Content revision data:

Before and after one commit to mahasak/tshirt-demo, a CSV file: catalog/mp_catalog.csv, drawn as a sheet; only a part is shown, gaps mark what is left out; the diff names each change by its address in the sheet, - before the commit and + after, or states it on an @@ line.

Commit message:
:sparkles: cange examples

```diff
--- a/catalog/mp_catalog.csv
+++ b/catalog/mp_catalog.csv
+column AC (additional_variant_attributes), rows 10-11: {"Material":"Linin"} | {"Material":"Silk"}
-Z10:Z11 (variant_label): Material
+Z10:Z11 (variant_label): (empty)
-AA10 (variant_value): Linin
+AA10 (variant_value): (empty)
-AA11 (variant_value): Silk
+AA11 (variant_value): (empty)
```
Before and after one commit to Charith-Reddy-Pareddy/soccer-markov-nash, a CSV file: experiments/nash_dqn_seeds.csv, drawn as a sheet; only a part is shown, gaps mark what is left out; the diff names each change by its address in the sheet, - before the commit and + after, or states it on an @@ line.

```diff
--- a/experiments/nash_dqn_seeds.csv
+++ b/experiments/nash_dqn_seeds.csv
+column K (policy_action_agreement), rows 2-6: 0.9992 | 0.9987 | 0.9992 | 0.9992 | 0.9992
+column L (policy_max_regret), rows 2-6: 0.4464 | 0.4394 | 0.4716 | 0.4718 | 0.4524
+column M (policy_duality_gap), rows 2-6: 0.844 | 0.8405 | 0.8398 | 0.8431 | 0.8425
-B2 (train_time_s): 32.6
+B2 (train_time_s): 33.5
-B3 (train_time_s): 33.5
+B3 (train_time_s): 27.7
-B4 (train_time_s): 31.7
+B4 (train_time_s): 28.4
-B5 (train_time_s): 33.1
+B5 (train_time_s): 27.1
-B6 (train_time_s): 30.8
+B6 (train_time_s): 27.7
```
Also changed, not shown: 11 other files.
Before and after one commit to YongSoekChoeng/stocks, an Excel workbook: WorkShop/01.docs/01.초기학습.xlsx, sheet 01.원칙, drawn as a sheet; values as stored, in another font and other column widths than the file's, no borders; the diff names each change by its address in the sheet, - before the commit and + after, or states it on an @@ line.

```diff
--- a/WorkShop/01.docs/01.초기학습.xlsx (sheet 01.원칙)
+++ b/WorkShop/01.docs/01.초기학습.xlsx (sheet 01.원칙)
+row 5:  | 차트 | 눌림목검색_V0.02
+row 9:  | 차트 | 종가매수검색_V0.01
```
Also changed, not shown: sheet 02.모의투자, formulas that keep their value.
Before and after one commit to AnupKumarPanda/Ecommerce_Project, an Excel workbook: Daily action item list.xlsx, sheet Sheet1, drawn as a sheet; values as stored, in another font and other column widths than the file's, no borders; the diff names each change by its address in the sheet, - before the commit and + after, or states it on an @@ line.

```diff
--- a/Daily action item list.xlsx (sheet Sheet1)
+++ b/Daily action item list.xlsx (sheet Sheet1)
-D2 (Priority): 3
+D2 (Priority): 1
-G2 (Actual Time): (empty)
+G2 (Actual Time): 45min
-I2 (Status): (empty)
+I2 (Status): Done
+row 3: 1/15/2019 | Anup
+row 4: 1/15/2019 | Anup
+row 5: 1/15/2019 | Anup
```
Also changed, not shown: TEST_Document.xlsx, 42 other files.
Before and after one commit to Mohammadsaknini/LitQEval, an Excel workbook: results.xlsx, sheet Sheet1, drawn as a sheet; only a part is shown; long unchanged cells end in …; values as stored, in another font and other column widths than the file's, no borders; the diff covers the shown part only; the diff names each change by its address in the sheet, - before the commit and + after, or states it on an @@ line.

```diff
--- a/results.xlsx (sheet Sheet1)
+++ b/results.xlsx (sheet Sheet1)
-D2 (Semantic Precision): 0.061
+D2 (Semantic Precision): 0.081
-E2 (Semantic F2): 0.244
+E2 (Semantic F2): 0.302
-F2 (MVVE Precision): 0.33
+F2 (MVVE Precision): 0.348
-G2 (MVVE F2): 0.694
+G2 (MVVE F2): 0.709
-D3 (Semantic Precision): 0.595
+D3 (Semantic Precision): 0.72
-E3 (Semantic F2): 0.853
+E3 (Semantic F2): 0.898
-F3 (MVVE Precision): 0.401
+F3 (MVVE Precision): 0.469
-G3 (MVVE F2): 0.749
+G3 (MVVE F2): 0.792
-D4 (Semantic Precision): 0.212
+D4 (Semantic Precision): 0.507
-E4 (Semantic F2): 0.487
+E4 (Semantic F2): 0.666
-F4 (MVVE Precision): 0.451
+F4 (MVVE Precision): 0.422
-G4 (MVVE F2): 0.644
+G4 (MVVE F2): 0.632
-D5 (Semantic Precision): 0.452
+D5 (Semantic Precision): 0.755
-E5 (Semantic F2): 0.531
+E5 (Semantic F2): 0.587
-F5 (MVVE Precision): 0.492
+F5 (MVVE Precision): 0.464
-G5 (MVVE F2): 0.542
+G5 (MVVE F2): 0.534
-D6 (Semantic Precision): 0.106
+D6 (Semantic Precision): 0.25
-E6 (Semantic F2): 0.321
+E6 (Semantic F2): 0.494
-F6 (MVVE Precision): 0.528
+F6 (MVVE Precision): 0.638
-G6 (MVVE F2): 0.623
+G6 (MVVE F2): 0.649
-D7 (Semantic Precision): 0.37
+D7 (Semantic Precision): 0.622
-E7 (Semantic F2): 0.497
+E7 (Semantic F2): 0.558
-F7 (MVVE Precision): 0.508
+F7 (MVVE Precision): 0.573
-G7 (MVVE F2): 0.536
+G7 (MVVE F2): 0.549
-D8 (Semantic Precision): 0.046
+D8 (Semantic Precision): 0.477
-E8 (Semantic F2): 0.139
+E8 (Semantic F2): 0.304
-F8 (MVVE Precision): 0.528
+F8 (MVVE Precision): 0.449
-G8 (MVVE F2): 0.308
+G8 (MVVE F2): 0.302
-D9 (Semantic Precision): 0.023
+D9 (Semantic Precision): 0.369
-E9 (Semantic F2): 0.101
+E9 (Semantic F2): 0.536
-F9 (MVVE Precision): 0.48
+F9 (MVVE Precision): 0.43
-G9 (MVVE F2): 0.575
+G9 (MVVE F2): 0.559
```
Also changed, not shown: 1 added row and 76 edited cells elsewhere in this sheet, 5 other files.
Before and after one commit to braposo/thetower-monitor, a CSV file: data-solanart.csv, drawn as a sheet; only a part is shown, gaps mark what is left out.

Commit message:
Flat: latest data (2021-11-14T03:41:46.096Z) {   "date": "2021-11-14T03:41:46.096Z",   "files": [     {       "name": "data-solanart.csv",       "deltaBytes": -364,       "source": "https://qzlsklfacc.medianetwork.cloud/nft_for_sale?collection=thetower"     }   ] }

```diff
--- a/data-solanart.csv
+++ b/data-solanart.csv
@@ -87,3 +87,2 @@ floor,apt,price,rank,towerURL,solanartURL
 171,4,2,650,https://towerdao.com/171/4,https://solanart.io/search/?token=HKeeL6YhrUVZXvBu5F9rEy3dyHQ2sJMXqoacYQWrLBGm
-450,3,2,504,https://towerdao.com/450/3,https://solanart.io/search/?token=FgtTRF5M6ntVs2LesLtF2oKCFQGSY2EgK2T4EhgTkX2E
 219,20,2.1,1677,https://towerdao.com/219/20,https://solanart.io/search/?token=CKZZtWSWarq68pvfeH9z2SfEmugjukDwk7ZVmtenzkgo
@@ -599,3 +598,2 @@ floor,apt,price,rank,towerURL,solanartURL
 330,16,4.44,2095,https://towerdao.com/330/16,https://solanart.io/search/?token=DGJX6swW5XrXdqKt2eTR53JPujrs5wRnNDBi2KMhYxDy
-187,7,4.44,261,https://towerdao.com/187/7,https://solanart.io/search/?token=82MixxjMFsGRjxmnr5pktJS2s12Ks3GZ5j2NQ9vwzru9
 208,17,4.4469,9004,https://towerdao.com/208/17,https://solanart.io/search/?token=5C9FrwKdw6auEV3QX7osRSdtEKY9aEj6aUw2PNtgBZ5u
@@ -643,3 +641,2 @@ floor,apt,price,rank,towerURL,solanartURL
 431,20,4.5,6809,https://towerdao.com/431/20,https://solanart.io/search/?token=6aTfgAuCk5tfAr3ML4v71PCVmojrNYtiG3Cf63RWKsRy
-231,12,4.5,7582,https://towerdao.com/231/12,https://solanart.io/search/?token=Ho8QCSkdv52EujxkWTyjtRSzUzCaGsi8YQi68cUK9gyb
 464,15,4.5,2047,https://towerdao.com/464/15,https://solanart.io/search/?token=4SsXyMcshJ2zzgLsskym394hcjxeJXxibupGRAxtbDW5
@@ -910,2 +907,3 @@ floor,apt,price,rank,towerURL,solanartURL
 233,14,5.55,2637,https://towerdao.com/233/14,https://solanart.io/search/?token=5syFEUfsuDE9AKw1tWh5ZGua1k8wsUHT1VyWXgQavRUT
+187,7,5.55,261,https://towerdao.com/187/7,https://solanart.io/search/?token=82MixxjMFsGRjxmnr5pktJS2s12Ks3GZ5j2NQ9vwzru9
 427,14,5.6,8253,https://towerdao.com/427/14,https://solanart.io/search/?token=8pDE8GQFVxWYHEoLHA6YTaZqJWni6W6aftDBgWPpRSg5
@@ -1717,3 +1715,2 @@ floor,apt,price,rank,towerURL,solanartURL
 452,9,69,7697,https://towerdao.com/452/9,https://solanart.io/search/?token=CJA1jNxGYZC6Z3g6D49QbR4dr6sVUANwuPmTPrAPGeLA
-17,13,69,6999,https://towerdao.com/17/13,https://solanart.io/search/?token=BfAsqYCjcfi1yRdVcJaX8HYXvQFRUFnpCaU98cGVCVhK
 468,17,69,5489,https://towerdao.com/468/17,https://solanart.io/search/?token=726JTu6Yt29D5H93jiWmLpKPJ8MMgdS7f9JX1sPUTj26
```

■ Work to be completed
Among the lines above, find those holding "price" and copy each one.

■ The completed task
@@ -87,3 +87,2 @@ floor,apt,price,rank,towerURL,solanartURL
@@ -599,3 +598,2 @@ floor,apt,price,rank,towerURL,solanartURL
@@ -643,3 +641,2 @@ floor,apt,price,rank,towerURL,solanartURL
@@ -910,2 +907,3 @@ floor,apt,price,rank,towerURL,solanartURL
@@ -1717,3 +1715,2 @@ floor,apt,price,rank,towerURL,solanartURL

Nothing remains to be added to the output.